The great unwashed, by the journeyman engineer, author of 'Some habits and customs of the working classes'.


Autres éditions - Tout afficher

Expressions et termes fréquents

Fréquemment cités

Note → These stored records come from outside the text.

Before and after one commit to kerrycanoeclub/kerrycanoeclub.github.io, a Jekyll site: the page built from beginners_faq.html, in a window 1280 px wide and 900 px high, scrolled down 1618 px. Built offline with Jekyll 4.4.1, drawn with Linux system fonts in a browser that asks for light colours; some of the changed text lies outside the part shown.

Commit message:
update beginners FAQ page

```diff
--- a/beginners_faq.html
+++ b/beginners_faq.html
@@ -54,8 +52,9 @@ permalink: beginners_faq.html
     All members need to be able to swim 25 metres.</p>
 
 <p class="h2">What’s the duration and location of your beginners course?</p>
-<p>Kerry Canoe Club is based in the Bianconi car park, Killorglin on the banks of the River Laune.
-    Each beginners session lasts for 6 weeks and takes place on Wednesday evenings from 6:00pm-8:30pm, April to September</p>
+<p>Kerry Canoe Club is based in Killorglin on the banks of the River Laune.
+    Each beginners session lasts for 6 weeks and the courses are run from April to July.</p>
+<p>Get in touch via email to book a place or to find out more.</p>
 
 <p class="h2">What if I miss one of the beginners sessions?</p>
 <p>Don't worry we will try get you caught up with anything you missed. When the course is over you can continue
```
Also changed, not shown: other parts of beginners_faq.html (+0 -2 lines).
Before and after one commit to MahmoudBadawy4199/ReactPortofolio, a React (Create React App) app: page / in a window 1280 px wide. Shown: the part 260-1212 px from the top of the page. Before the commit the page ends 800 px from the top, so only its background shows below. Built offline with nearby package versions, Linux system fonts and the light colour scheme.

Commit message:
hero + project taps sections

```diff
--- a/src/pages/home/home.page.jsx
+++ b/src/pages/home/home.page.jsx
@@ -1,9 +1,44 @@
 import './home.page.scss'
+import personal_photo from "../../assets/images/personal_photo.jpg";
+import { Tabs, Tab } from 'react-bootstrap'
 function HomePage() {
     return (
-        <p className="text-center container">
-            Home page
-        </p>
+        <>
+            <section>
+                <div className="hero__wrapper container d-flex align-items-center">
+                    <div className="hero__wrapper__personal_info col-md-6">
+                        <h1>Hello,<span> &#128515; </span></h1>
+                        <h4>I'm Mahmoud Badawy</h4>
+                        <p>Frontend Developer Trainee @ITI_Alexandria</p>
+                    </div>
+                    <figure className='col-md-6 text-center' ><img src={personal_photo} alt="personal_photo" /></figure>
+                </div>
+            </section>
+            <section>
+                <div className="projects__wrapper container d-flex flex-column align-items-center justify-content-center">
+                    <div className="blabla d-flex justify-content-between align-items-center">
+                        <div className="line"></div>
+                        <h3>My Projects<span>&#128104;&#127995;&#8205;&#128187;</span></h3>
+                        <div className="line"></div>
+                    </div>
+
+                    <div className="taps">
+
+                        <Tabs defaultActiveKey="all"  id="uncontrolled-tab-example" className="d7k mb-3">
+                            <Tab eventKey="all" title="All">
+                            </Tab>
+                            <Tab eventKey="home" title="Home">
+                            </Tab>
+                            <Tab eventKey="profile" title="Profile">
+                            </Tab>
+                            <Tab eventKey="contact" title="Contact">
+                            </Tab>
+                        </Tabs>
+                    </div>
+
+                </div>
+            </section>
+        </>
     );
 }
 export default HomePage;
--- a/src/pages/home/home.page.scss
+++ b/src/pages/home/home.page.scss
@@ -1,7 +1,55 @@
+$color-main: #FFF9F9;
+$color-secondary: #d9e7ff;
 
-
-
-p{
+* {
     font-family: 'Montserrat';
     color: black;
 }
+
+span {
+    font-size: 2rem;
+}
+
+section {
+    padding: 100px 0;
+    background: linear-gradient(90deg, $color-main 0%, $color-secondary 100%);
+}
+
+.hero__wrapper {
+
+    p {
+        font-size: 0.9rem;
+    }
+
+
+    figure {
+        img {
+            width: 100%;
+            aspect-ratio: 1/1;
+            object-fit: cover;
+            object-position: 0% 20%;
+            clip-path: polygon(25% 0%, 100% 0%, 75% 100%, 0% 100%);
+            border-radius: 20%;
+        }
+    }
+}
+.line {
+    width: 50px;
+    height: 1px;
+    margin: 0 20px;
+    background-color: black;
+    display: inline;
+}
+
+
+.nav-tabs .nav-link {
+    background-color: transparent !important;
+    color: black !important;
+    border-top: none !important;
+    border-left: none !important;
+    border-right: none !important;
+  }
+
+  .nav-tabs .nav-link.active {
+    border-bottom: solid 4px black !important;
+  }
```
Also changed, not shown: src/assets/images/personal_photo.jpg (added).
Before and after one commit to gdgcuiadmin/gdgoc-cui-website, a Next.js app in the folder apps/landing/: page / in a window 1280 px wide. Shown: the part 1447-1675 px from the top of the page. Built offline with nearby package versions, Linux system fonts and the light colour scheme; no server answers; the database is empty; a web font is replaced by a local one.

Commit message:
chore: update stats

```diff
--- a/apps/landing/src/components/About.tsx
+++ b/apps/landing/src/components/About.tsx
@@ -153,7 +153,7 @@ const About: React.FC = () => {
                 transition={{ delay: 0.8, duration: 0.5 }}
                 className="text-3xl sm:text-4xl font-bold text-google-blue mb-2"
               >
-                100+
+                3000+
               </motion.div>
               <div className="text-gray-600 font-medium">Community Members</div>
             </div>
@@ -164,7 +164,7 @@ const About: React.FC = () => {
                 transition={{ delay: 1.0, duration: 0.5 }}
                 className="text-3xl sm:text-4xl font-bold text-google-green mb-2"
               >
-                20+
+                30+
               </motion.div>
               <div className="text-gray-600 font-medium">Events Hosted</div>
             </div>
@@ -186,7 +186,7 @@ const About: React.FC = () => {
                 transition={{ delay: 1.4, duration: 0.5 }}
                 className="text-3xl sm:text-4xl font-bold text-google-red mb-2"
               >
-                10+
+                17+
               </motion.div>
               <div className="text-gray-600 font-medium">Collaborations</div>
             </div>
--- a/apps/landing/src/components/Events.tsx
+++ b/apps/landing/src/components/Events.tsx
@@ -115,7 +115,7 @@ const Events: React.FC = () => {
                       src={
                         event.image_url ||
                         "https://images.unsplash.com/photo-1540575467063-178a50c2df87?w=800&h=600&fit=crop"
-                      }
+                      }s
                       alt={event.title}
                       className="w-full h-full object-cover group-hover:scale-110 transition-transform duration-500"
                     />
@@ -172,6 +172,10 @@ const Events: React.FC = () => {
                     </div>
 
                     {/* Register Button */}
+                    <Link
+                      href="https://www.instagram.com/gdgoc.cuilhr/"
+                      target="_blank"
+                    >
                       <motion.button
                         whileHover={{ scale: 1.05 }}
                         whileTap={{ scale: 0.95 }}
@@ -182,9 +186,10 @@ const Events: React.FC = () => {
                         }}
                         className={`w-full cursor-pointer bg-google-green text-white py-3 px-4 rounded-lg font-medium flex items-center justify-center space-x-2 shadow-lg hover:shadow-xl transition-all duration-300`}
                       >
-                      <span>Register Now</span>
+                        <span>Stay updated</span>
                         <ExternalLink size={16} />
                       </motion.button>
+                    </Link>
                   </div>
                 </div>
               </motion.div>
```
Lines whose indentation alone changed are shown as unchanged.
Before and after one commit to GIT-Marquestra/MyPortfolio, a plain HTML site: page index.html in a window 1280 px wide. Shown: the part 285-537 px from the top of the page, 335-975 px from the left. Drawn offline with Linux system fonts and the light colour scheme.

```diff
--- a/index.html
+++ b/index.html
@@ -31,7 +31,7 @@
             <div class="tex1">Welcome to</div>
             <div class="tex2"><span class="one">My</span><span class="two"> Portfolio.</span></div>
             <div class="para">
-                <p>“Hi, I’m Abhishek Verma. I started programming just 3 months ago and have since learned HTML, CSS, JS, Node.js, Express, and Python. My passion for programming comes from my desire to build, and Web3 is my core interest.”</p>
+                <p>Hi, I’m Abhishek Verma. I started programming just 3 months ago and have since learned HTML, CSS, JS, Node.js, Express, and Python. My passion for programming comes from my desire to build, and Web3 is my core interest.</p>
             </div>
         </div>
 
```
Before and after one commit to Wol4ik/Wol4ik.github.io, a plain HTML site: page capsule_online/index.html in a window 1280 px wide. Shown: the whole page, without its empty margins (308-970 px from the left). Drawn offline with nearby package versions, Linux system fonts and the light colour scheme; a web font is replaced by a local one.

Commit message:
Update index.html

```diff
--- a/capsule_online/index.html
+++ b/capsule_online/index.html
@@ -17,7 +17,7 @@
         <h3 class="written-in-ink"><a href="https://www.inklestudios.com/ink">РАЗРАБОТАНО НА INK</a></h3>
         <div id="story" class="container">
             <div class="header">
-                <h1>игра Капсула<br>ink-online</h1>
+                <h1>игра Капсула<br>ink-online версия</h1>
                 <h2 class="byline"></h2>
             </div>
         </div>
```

Page 82 - Some go to church, proud humbly to repent, And come back much more guilty than they went : One way they look, another way they steer, Pray to the gods, but would have mortals hear ; And when their sins they set sincerely down, They'll find that their religion has been one.
Page 86 - The poor man's sins are glaring ; In the face of ghostly warning He is caught in the fact Of an overt act, Buying greens on Sunday morning. "The rich man's sins are hidden In the pomp of wealth and station, And escape the sight Of the children of light, Who are wise in their generation. "The rich man has a kitchen, And cooks to dress his dinner ; The poor who would roast, To the baker's must post, And thus becomes a sinner.
Page 163 - Of all the days that's in the week I dearly love but one day — And that's the day that comes betwixt A Saturday and Monday...
Page 86 - The rich man's painted windows Hide the concerts of the quality; The poor can but share A crack'd fiddle in the air, Which offends all sound morality. The rich man is invisible In the crowd of his gay society; But the poor man's delight Is a sore in the sight, And a stench in the nose of piety.
Page 202 - Absence of occupation is not rest, A mind quite vacant, is a mind distress'd.
Page 82 - Tis not a world, but chaos of mankind. Since Sundays have no balls, the well-dressed belle Shines in the pew, but smiles to hear of Hell; And casts an eye of sweet disdain on all Who listen less to Collins than St. Paul.
Page 138 - Weekly expenses of a family, consisting of a man and his wife, and five children, the eldest eight years of age, the youngest an infant. £ sd Flour, 7% gallons at lOd.
Page 237 - Oh, but to breathe the breath Of the cowslip and primrose sweet With the sky above my head, And the grass beneath my feet, For only one short hour To feel as I used to feel, Before I knew the woes of want And the walk that costs a meal!
Page 69 - Nothing to build and all things to destroy. But far more numerous was the herd of such Who think too little and who talk too much. These out of mere instinct, they knew not why, Adored their fathers...
Page 221 - Steal not this book, my honest friend, For fear the gallows be your end ; For if you do, the Lord will say, Where is that book you stole away?

Informations bibliographiques